Hampshire College first U.S. university to divest from Israeli occupation

By Guest Columnist Feb 13, 2009

by Joyce Choi Won Li A professor told me once that power never likes to admit that it’s been forced to change. The grassroots efforts of organizing and activist groups have always had to take a proactive, defensive role in writing history, before it is written for us. The same seems true for my campus. Thirty-two years ago, Hampshire College became the first college or university in the United States to divest from its South African holdings for the nation’s apartheid policies. Yesterday, it also became the first to divest from Israel for its continued occupation of Palestine. Students for Justice in Palestine (SJP), the campus group that pushed for this move by the school’s Board of Trustees, released a statement:

"This landmark move is a direct result of a two-year intensive campaign by the campus group, Students for Justice in Palestine (SJP). The group pressured Hampshire College’s Board of Trustees to divest from six specific companies due to human rights concerns in occupied Palestine. Over 800 students, professors, and alumni have signed SJP’s "institutional statement" calling for the divestment"

According to the release, these efforts have drawn endorsements from Noam Chomsky, Cynthia McKinney, Howard Zinn, and many others. Late last night, the college also received support from Nobel Laureate Archibishop Desmond Tutu. However, hours after news broke, representatives of the school’s administration released an ambiguous statement, stressing that the trustees’ actions had nothing to do with any country in particular. This move by administrators suggests an effort to de-politicize radical organizing by students, faculty, and community allies, as well as rupture the bond of solidarity that SJP is obviously trying to forge. The group is responding to a direct call to action by the Palestinian Boycott, Divestment, and Sanctions (BDS) movement. This struggle over divestment and financial complicity also highlights the role of higher learning institutions as shareholders and participants in corporate-governmental alliances.

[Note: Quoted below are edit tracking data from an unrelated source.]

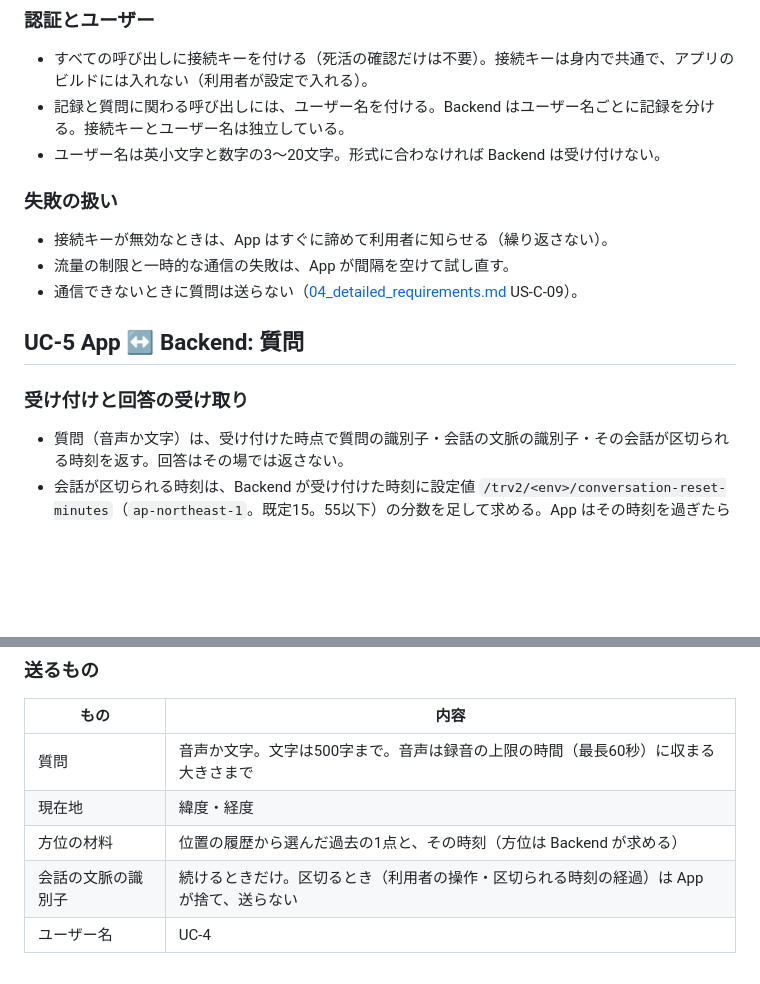
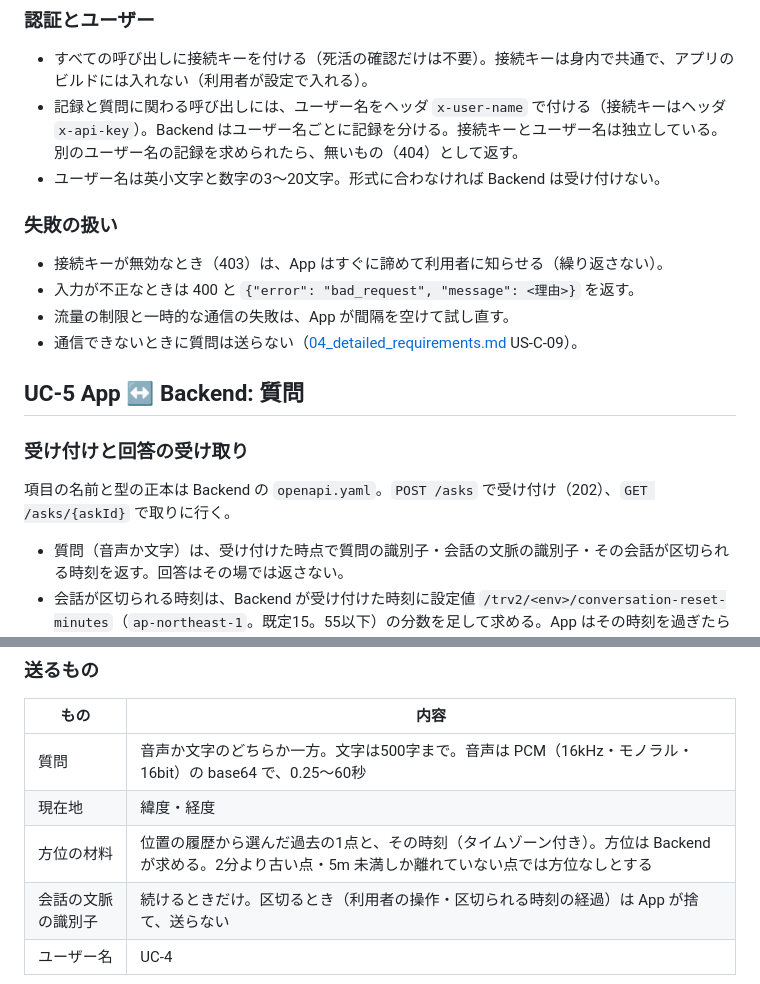
Before and after one commit to h-akira/TouringProjectV2_Backend, a Markdown page: docs-parent/07_units_contracts.md, 2 parts joined by grey strips. GitHub-like rendering; blank space fills up the shorter version.

Commit message:
docs: sync parent docs

```diff
--- a/docs-parent/07_units_contracts.md
+++ b/docs-parent/07_units_contracts.md
@@ -61,18 +61,21 @@
 ### 認証とユーザー
 
 - すべての呼び出しに接続キーを付ける（死活の確認だけは不要）。接続キーは身内で共通で、アプリのビルドには入れない（利用者が設定で入れる）。
-- 記録と質問に関わる呼び出しには、ユーザー名を付ける。Backend はユーザー名ごとに記録を分ける。接続キーとユーザー名は独立している。
+- 記録と質問に関わる呼び出しには、ユーザー名をヘッダ `x-user-name` で付ける（接続キーはヘッダ `x-api-key`）。Backend はユーザー名ごとに記録を分ける。接続キーとユーザー名は独立している。別のユーザー名の記録を求められたら、無いもの（404）として返す。
 - ユーザー名は英小文字と数字の3〜20文字。形式に合わなければ Backend は受け付けない。
 
 ### 失敗の扱い
 
-- 接続キーが無効なときは、App はすぐに諦めて利用者に知らせる（繰り返さない）。
+- 接続キーが無効なとき（403）は、App はすぐに諦めて利用者に知らせる（繰り返さない）。
+- 入力が不正なときは 400 と `{"error": "bad_request", "message": <理由>}` を返す。
 - 流量の制限と一時的な通信の失敗は、App が間隔を空けて試し直す。
 - 通信できないときに質問は送らない（[04_detailed_requirements.md](04_detailed_requirements.md) US-C-09）。
 
 ## UC-5 App ↔ Backend: 質問
 
 ### 受け付けと回答の受け取り
+
+項目の名前と型の正本は Backend の `openapi.yaml`。`POST /asks` で受け付け（202）、`GET /asks/{askId}` で取りに行く。
 
 - 質問（音声か文字）は、受け付けた時点で質問の識別子・会話の文脈の識別子・その会話が区切られる時刻を返す。回答はその場では返さない。
 - 会話が区切られる時刻は、Backend が受け付けた時刻に設定値 `/trv2/<env>/conversation-reset-minutes`（`ap-northeast-1`。既定15。55以下）の分数を足して求める。App はその時刻を過ぎたら会話の文脈の識別子を捨てる。
@@ -87,9 +90,9 @@
 
 | もの | 内容 |
 |---|---|
-| 質問 | 音声か文字。文字は500字まで。音声は録音の上限の時間（最長60秒）に収まる大きさまで |
+| 質問 | 音声か文字のどちらか一方。文字は500字まで。音声は PCM（16kHz・モノラル・16bit）の base64 で、0.25〜60秒 |
 | 現在地 | 緯度・経度 |
-| 方位の材料 | 位置の履歴から選んだ過去の1点と、その時刻（方位は Backend が求める） |
+| 方位の材料 | 位置の履歴から選んだ過去の1点と、その時刻（タイムゾーン付き）。方位は Backend が求める。2分より古い点・5m 未満しか離れていない点では方位なしとする |
 | 会話の文脈の識別子 | 続けるときだけ。区切るとき（利用者の操作・区切られる時刻の経過）は App が捨て、送らない |
 | ユーザー名 | UC-4 |
 
```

We all know why power tries to distance itself from actual opinions; this is the game of diplomacy AND defense. But the voices of the people will continue to ring louder, and we should all listen when they do.